Treadmills seem simple, but they can be hazardous, particularly for people with joint or balance issues. Trying to catch yourself when you lose your balance can result in muscle strains or injury in almost any joint, says physical therapist Mary Ann Wilmarth, CEO of Back2Back Physical Therapy in Andover, Mass.
“Injuries can go all the way up the kinetic chain when people slip and try to recover by catching themselves. This can mean foot injuries, strained or sprained ankles, shoulders and wrists – as well as the back and hips if you’re twisting as you lose balance,” she says.
Continue reading 10 Tips for Using the Treadmill Safely with Arthritis
Getting ready in the morning can leave you feeling worn out before the day even starts, especially if morning stiffness creates difficulty with grooming and dressing. Follow these tips to make your mornings less painful.
1. Prep at night. If you’re typically less stiff in the evening, assemble your outfit and grooming needs at night before bed (and set up the coffeemaker, if that’s an important part of your morning). Lay out your supplies and clothes in the order you’ll need them.
2. Sit and shower. To avoid falls in the shower, sit on a waterproof chair. You can buy one at a medical supply store or use a sturdy lawn chair.
Continue reading 9 Tips to Make Your Morning Routine With Arthritis Easier
To minimize trauma on your body and joints while cleaning, first warm up by walking around the house. Then follow these joint-friendly easy cleaning moves.
Common mistake: Bending from the waist.
Typical tasks: Unloading washer, dryer and dishwasher; gathering and picking up items; washing dishes; ironing; cleaning under furniture; scrubbing tubs; making beds.
- Follow the old saying, “bend with your knees, not your back.” Slightly flex knees, and keep a hollow in your back.
• When standing, minimize back pressure by placing one foot on an elevated surface, such as a stepstool or bottom shelf.

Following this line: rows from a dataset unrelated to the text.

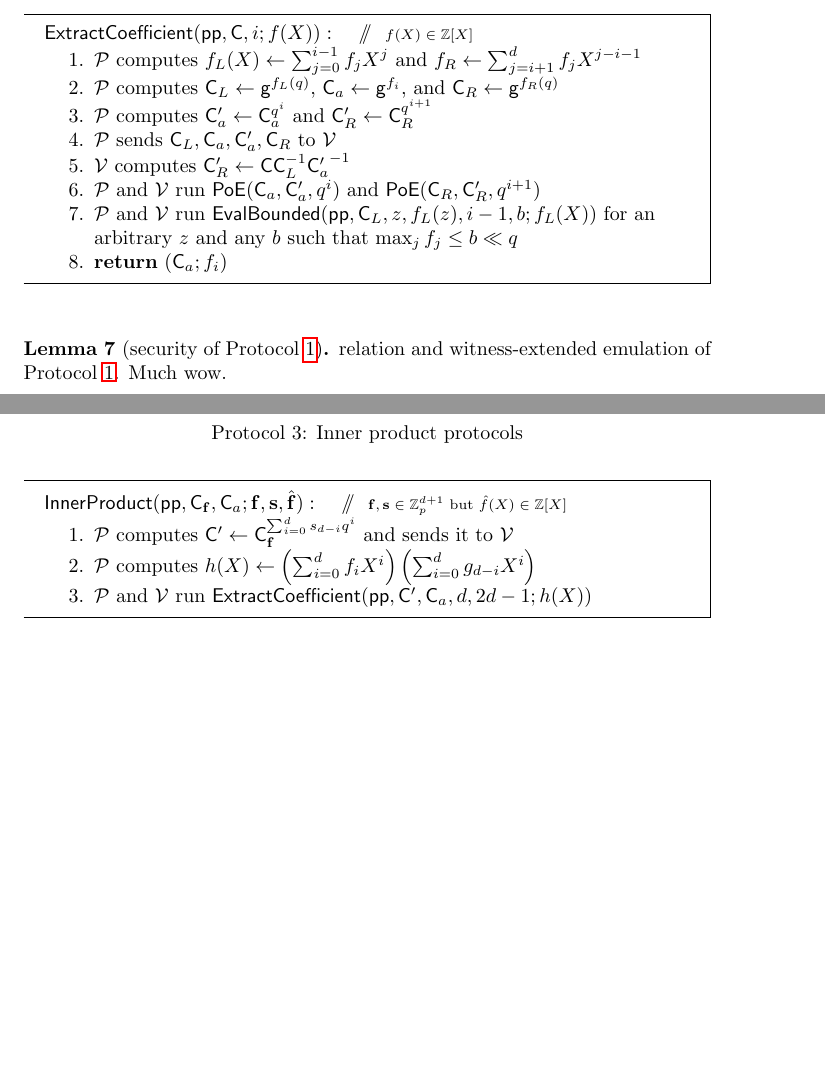
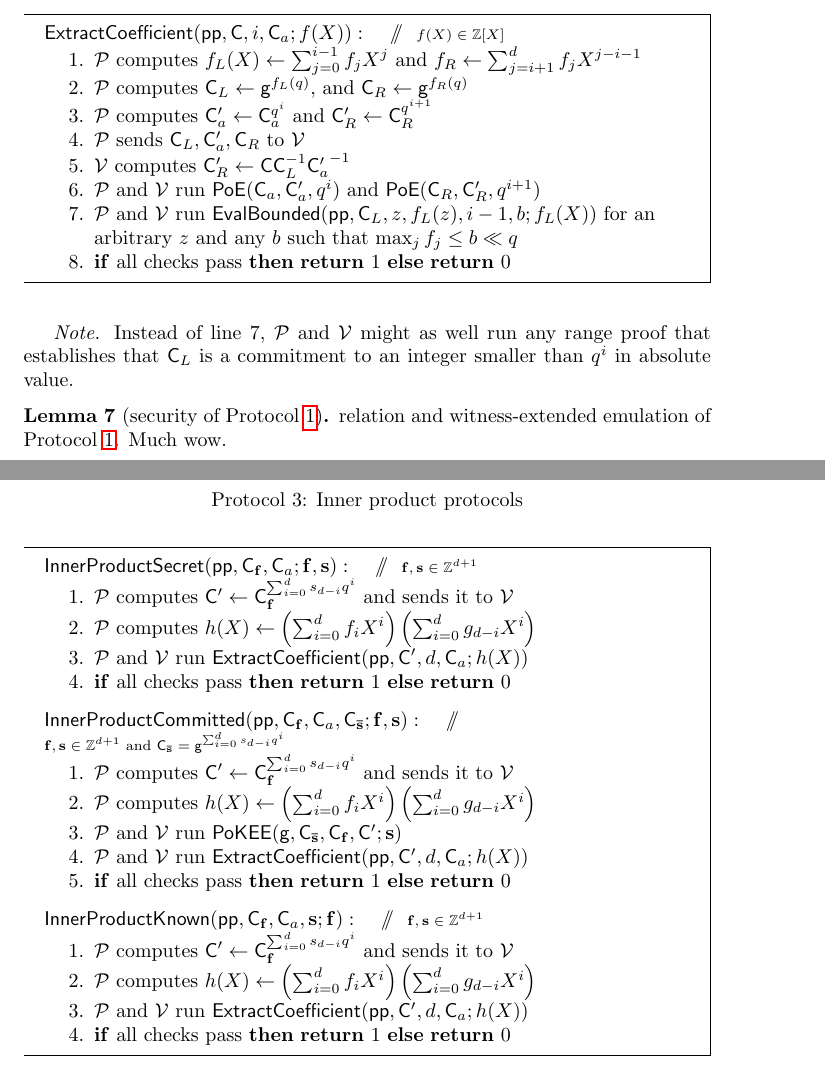
Before and after one commit to bbuenz/darker, a LaTeX paper (polycommit.tex): two parts of pages 26 and 27 of 38 before the commit and two parts of pages 26 and 28 of 39 after it, joined at a grey line, cut so that both start at the same text, the shorter picture padded with empty space. Compiled offline with pdfLaTeX.

Commit message:
Update on Overleaf.

```diff
--- a/polycommit.tex
+++ b/polycommit.tex
@@ -979,21 +979,23 @@ We achieve this task in two modular steps. Protocol $\pro{ExtractCoefficient}(\p
 \noindent\begin{mdframed}[userdefinedwidth=\textwidth]
 \begin{minipage}{\textwidth}
 	\begin{flushleft}
-	$\pro{ExtractCoefficient}(\params, \gr{C}, i; f(X)):$ \pccomment{$f(X) \in \ZZ[X]$}
+	$\pro{ExtractCoefficient}(\params, \gr{C}, i, \gr{C}_a; f(X)):$ \pccomment{$f(X) \in \ZZ[X]$}
 		\begin{enumerate}[nolistsep]
 		    \item \prover computes $f_L(X) \gets \sum_{j=0}^{i-1} f_j X^j$ and $f_R \gets \sum_{j=i+1}^d f_j X^{j-i-1}$
-		    \item \prover computes $\gr{C}_L \gets \gr{g}^{f_L(q)}$, $\gr{C}_a \gets \gr{g}^{f_i}$, and $\gr{C}_R \gets \gr{g}^{f_R(q)}$
+		    \item \prover computes $\gr{C}_L \gets \gr{g}^{f_L(q)}$, and $\gr{C}_R \gets \gr{g}^{f_R(q)}$
 		    \item \prover computes $\gr{C}_a' \gets \gr{C}_a^{q^i}$ and $\gr{C}_R' \gets \gr{C}_R^{q^{i+1}}$
-		    \item \prover sends $\gr{C}_L, \gr{C}_a, \gr{C}_a', \gr{C}_R$ to \verifier
+		    \item \prover sends $\gr{C}_L, \gr{C}_a', \gr{C}_R$ to \verifier
 		    \item \verifier computes $\gr{C}_R' \gets \gr{C} \gr{C}_L^{-1} {\gr{C}_a'}^{-1}$
 		    \item \prover and \verifier run $\pro{PoE}(\gr{C}_a, \gr{C}_a', q^i)$ and $\pro{PoE}(\gr{C}_R, \gr{C}_R', q^{i+1})$
 		    \item \prover and \verifier run $\pro{EvalBounded}(\params, \gr{C}_L, z, f_L(z), i-1, b; f_L(X))$ for an arbitrary $z$ and any $b$ such that $\max_j f_j \leq b \ll q$
-		    \item \pcreturn $(\gr{C}_a; f_i)$
+		    \item \pcif{}all checks pass \textbf{then} \textbf{return} 1 \textbf{else} \textbf{return} 0
 		\end{enumerate}
 	\end{flushleft}
 \end{minipage}
 \end{mdframed}
 \end{figure}
+
+\textit{Note.} Instead of line 7, \prover and \verifier might as well run any range proof that establishes that $\gr{C}_L$ is a commitment to an integer smaller than $q^i$ in absolute value.
 
 \begin{lemma}[security of Protocol~\ref{scheme:coefficient_extraction}]
     relation and witness-extended emulation of Protocol~\ref{scheme:coefficient_extraction}. Much wow.
@@ -1034,11 +1038,29 @@ We use this property to realize protocols for extracting inner products.
 \noindent\begin{mdframed}[userdefinedwidth=\textwidth]
 \begin{minipage}{\textwidth}
 	\begin{flushleft}
-	$\pro{InnerProduct}(\params, \gr{C}_\mathbf{f}, \gr{C}_a; \mathbf{f}, \mathbf{s}, \hat{\mathbf{f}}):$ \pccomment{$\mathbf{f}, \mathbf{s} \in \ZZ_p^{d+1}$ but $\hat{f}(X) \in \mathbb{Z}[X]$}
+	$\pro{InnerProductSecret}(\params, \gr{C}_\mathbf{f}, \gr{C}_a; \mathbf{f}, \mathbf{s}):$ \pccomment{$\mathbf{f}, \mathbf{s} \in \ZZ^{d+1}$}
 		\begin{enumerate}[nolistsep]
 		    \item \prover computes $\gr{C}' \gets \gr{C}_\mathbf{f}^{\sum_{i=0}^{d} s_{d-i} q^i}$ and sends it to \verifier
 		    \item \prover computes $h(X) \gets \left(\sum_{i=0}^d f_i X^i\right) \left(\sum_{i=0}^d g_{d-i} X^i\right)$
-		    \item \prover and \verifier run $\pro{ExtractCoefficient}(\params, \gr{C}', \gr{C}_a, d, 2d-1; h(X))$
+		    \item \prover and \verifier run $\pro{ExtractCoefficient}(\params, \gr{C}', d, \gr{C}_a; h(X))$
+		    \item \pcif{}all checks pass \textbf{then} \textbf{return} 1 \textbf{else} \textbf{return} 0
+		\end{enumerate}
+		\vspace{0.25cm}
+	$\pro{InnerProductCommitted}(\params, \gr{C}_\mathbf{f}, \gr{C}_a, \gr{C}_\mathbf{\bar{s}}; \mathbf{f}, \mathbf{s}):$ \pccomment{$\mathbf{f}, \mathbf{s} \in \ZZ^{d+1}$ and $\gr{C}_\mathbf{\bar{s}} = \gr{g}^{\sum_{i=0}^d s_{d-i} q^i}$}
+		\begin{enumerate}[nolistsep]
+		    \item \prover computes $\gr{C}' \gets \gr{C}_\mathbf{f}^{\sum_{i=0}^{d} s_{d-i} q^i}$ and sends it to \verifier
+		    \item \prover computes $h(X) \gets \left(\sum_{i=0}^d f_i X^i\right) \left(\sum_{i=0}^d g_{d-i} X^i\right)$
+		    \item \prover and \verifier run $\pro{PoKEE}(\gr{g}, \gr{C}_\mathbf{\bar{s}}, \gr{C}_\mathbf{f}, \gr{C}'; \mathbf{s})$
+		    \item \prover and \verifier run $\pro{ExtractCoefficient}(\params, \gr{C}', d, \gr{C}_a; h(X))$
+		    \item \pcif{}all checks pass \textbf{then} \textbf{return} 1 \textbf{else} \textbf{return} 0
+		\end{enumerate}
+		\vspace{0.25cm}
+	$\pro{InnerProductKnown}(\params, \gr{C}_\mathbf{f}, \gr{C}_a, \mathbf{s}; \mathbf{f}):$ \pccomment{$\mathbf{f}, \mathbf{s} \in \ZZ^{d+1}$}
+		\begin{enumerate}[nolistsep]
+		    \item \prover computes $\gr{C}' \gets \gr{C}_\mathbf{f}^{\sum_{i=0}^{d} s_{d-i} q^i}$ and sends it to \verifier
+		    \item \prover computes $h(X) \gets \left(\sum_{i=0}^d f_i X^i\right) \left(\sum_{i=0}^d g_{d-i} X^i\right)$
+		    \item \prover and \verifier run $\pro{ExtractCoefficient}(\params, \gr{C}', d, \gr{C}_a; h(X))$
+		    \item \pcif{}all checks pass \textbf{then} \textbf{return} 1 \textbf{else} \textbf{return} 0
 		\end{enumerate}
 	\end{flushleft}
 \end{minipage}
```
Also changed, not shown: polycommit.tex (8 more changed lines).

• When unloading, use a “golfer’s lift.” Simply kick back the leg opposite your extended arm.
• Kneel or get help for floor-level or awkward tasks.
Continue reading Protect Your Joints With These Housecleaning Tips
In a perfect world, pain wouldn’t exist, our weight would be optimal and we’d enjoy daily exercise and have energy to spare. But the world is not perfect, and sometimes our bad habits get in the way of our best intentions to live a healthy life. You can make small changes toward adopting a healthier lifestyle and reducing your arthritis symptoms. Along with adopting the healthy habits in our previous blog post, make an effort to break these 5 unhealthy habits.
- Eating over-processed foods.
Sugar and white flour – and the overabundance of them in processed foods – can lead to weight gain, which is hard on sore joints. Replace them with fruits, nuts and whole grains. A good rule of thumb, says Rachel Brandeis, a registered dietitian in Atlanta, is to indulge in foods with fewer than 10 grams of sugar and more than 3 grams of fiber per serving. You’ll feel full on less and prevent weight gain. Continue reading 5 Bad Habits to Drop for Better Arthritis Management
Preparing healthy, nutritious meals is important for fighting inflammation and keeping healthy, but cooking can be daunting when your knees are aching or your fingers are stiff. No one would blame you if you’re tempted to pick up fast food or if you call in an order for pizza, but if you do that too often, health goes down and weight goes up. Instead, try these shortcuts that help make cooking with arthritis easier.
Batch cook. Prepare double portions or even enough for the whole week. For example, cook two or more chicken breasts at a time and refrigerate the leftovers to use in salads or sandwiches the next day. You can also freeze the extras, and use them when you’re not having a good day.
Consider convenience. Try fresh or frozen pre-cut vegetables and fruits.
Stock the crock. Place meat or poultry, pre-sliced vegetables, spices and liquid in a crock pot; turn it on and hours later enjoy a hot cooked meal – and only one pot to wash.
Continue reading Arthritis-Friendly Kitchen Tips